The Medical Model understands a disability as a physical or mental impairment of the individual and its personal and social consequences. It regards the limitations faced by people with disabilities as resulting primarily, or solely, from their impairments. This pushes people with disabilities into the passive role of patients. The aim of a medical approach is to make people with disabilities “normal” – which of course implies that people with disabilities are in some way abnormal. The issue of disability is limited to the individual in question: in case of disability, the disabled person has to be changed, not society or the surrounding environment.
The Social Model, in contrast, understands disability as a relation between an individual and the social environment: the exclusion of people with certain physical and mental characteristics from major domains of social life. Their exclusion is manifested not only in deliberate segregation, but in a built environment and organized social activity that preclude or restrict the participation of people seen or labeled as having disabilities.

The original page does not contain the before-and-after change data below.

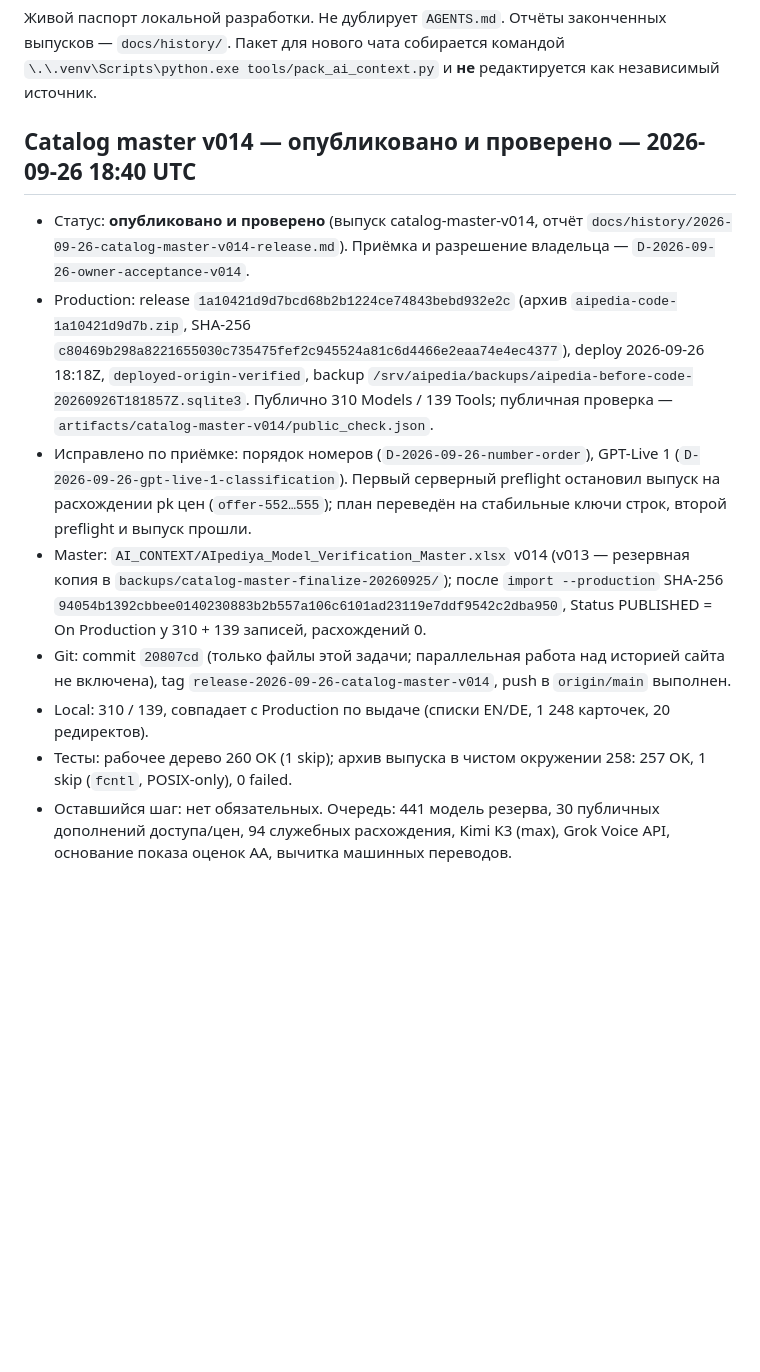
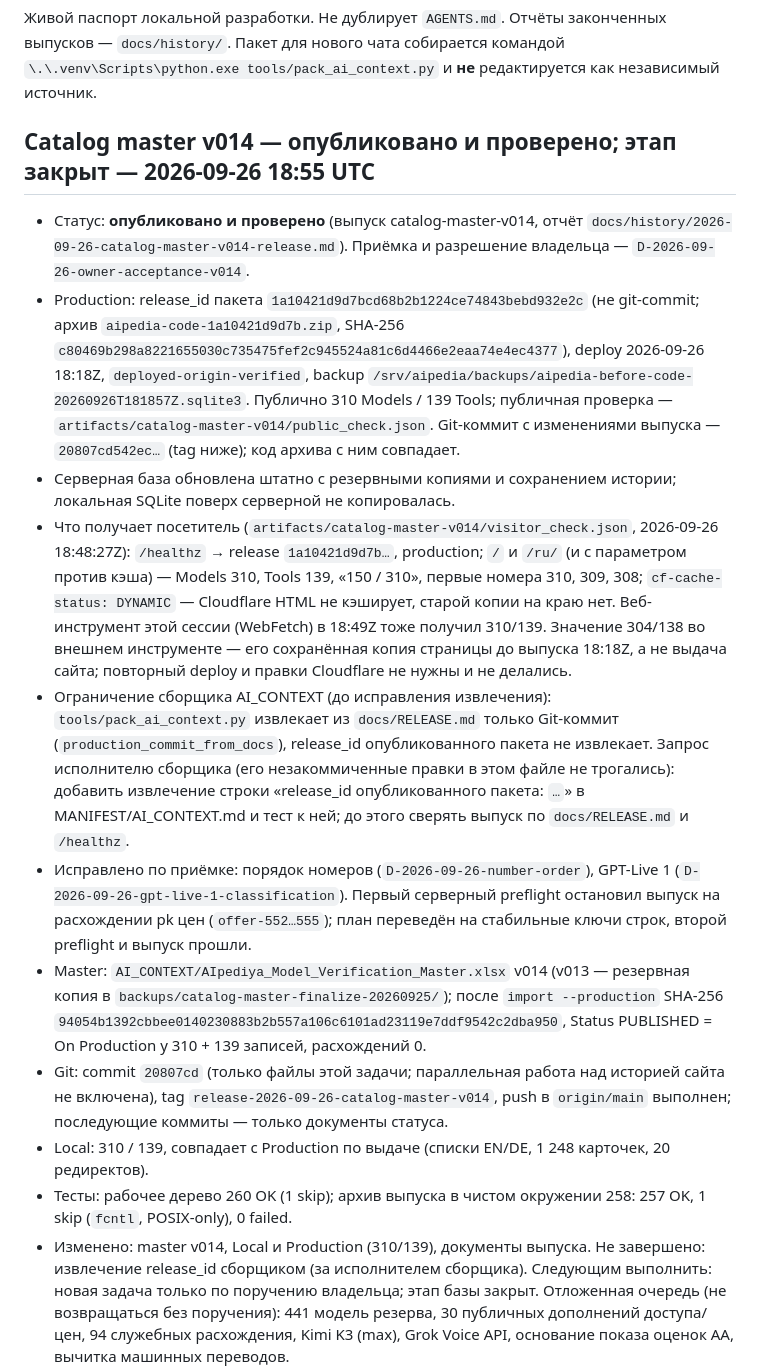
Before and after one commit to OMNOM-111/aipediya, a Markdown page: docs/EXECUTION_STATE.md, the part around the change. Drawn GitHub-style; blank space fills up the shorter version.

Commit message:
Docs: v014 release_id vs git commit, server DB wording, visitor check; packer limitation noted
Co-Authored-By: Claude Opus 5.5 <noreply@anthropic.com>

```diff
--- a/docs/EXECUTION_STATE.md
+++ b/docs/EXECUTION_STATE.md
@@ -4,17 +4,33 @@
 Отчёты законченных выпусков — `docs/history/`.
 Пакет для нового чата собирается командой `\.\.venv\Scripts\python.exe tools/pack_ai_context.py` и **не** редактируется как независимый источник.
 
-## Catalog master v014 — опубликовано и проверено — 2026-09-26 18:40 UTC
+## Catalog master v014 — опубликовано и проверено; этап закрыт — 2026-09-26 18:55 UTC
 
 - Статус: **опубликовано и проверено** (выпуск catalog-master-v014, отчёт
   `docs/history/2026-09-26-catalog-master-v014-release.md`). Приёмка и разрешение
   владельца — `D-2026-09-26-owner-acceptance-v014`.
-- Production: release `1a10421d9d7bcd68b2b1224ce74843bebd932e2c` (архив
+- Production: release_id пакета `1a10421d9d7bcd68b2b1224ce74843bebd932e2c` (не git-commit; архив
   `aipedia-code-1a10421d9d7b.zip`, SHA-256
   `c80469b298a8221655030c735475fef2c945524a81c6d4466e2eaa74e4ec4377`), deploy
   2026-09-26 18:18Z, `deployed-origin-verified`, backup
   `/srv/aipedia/backups/aipedia-before-code-20260926T181857Z.sqlite3`. Публично
   310 Models / 139 Tools; публичная проверка — `artifacts/catalog-master-v014/public_check.json`.
+  Git-коммит с изменениями выпуска — `20807cd542ec…` (tag ниже); код архива с ним совпадает.
+- Серверная база обновлена штатно с резервными копиями и сохранением истории;
+  локальная SQLite поверх серверной не копировалась.
+- Что получает посетитель (`artifacts/catalog-master-v014/visitor_check.json`,
+  2026-09-26 18:48:27Z): `/healthz` → release `1a10421d9d7b…`, production; `/` и `/ru/`
+  (и с параметром против кэша) — Models 310, Tools 139, «150 / 310», первые номера
+  310, 309, 308; `cf-cache-status: DYNAMIC` — Cloudflare HTML не кэширует, старой копии
+  на краю нет. Веб-инструмент этой сессии (WebFetch) в 18:49Z тоже получил 310/139.
+  Значение 304/138 во внешнем инструменте — его сохранённая копия страницы до выпуска
+  18:18Z, а не выдача сайта; повторный deploy и правки Cloudflare не нужны и не делались.
+- Ограничение сборщика AI_CONTEXT (до исправления извлечения): `tools/pack_ai_context.py`
+  извлекает из `docs/RELEASE.md` только Git-коммит (`production_commit_from_docs`),
+  release_id опубликованного пакета не извлекает. Запрос исполнителю сборщика (его
+  незакоммиченные правки в этом файле не трогались): добавить извлечение строки
+  «release_id опубликованного пакета: `…`» в MANIFEST/AI_CONTEXT.md и тест к ней; до
+  этого сверять выпуск по `docs/RELEASE.md` и `/healthz`.
 - Исправлено по приёмке: порядок номеров (`D-2026-09-26-number-order`), GPT-Live 1
   (`D-2026-09-26-gpt-live-1-classification`). Первый серверный preflight остановил
   выпуск на расхождении pk цен (`offer-552…555`); план переведён на стабильные ключи
@@ -25,12 +41,15 @@
   Status PUBLISHED = On Production у 310 + 139 записей, расхождений 0.
 - Git: commit `20807cd` (только файлы этой задачи; параллельная работа над
   историей сайта не включена), tag `release-2026-09-26-catalog-master-v014`, push
-  в `origin/main` выполнен.
+  в `origin/main` выполнен; последующие коммиты — только документы статуса.
 - Local: 310 / 139, совпадает с Production по выдаче (списки EN/DE, 1 248 карточек,
   20 редиректов).
 - Тесты: рабочее дерево 260 OK (1 skip); архив выпуска в чистом окружении 258: 257 OK,
   1 skip (`fcntl`, POSIX-only), 0 failed.
-- Оставшийся шаг: нет обязательных. Очередь: 441 модель резерва, 30 публичных
+- Изменено: master v014, Local и Production (310/139), документы выпуска. Не завершено:
+  извлечение release_id сборщиком (за исполнителем сборщика). Следующим выполнить:
+  новая задача только по поручению владельца; этап базы закрыт. Отложенная очередь
+  (не возвращаться без поручения): 441 модель резерва, 30 публичных
   дополнений доступа/цен, 94 служебных расхождения, Kimi K3 (max), Grok Voice API,
   основание показа оценок AA, вычитка машинных переводов.
 
```
Also changed, not shown: docs/RELEASE.md (+17 -5 lines), docs/history/2026-09-26-catalog-master-v014-release.md (+26 -4 lines).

Shortcomings in the way society is organized mean that people with disabilities face specific types of discrimination and barriers to participation, including attitudinal (fear, ignorance, and low expectations influenced by culture and religion), environmental (physical inaccessibility affecting all aspects of life), and institutional (legal discrimination denying rights to marry, parent, attend schools, etc.)
Adapted from "Disability: Definitions, Models, Experience," from The Stanford Encyclopedia of Philosophy: http://plato.stanford.edu.
See the Disabled World list of models for additional definitions and discussion: http://www.disabled-world.com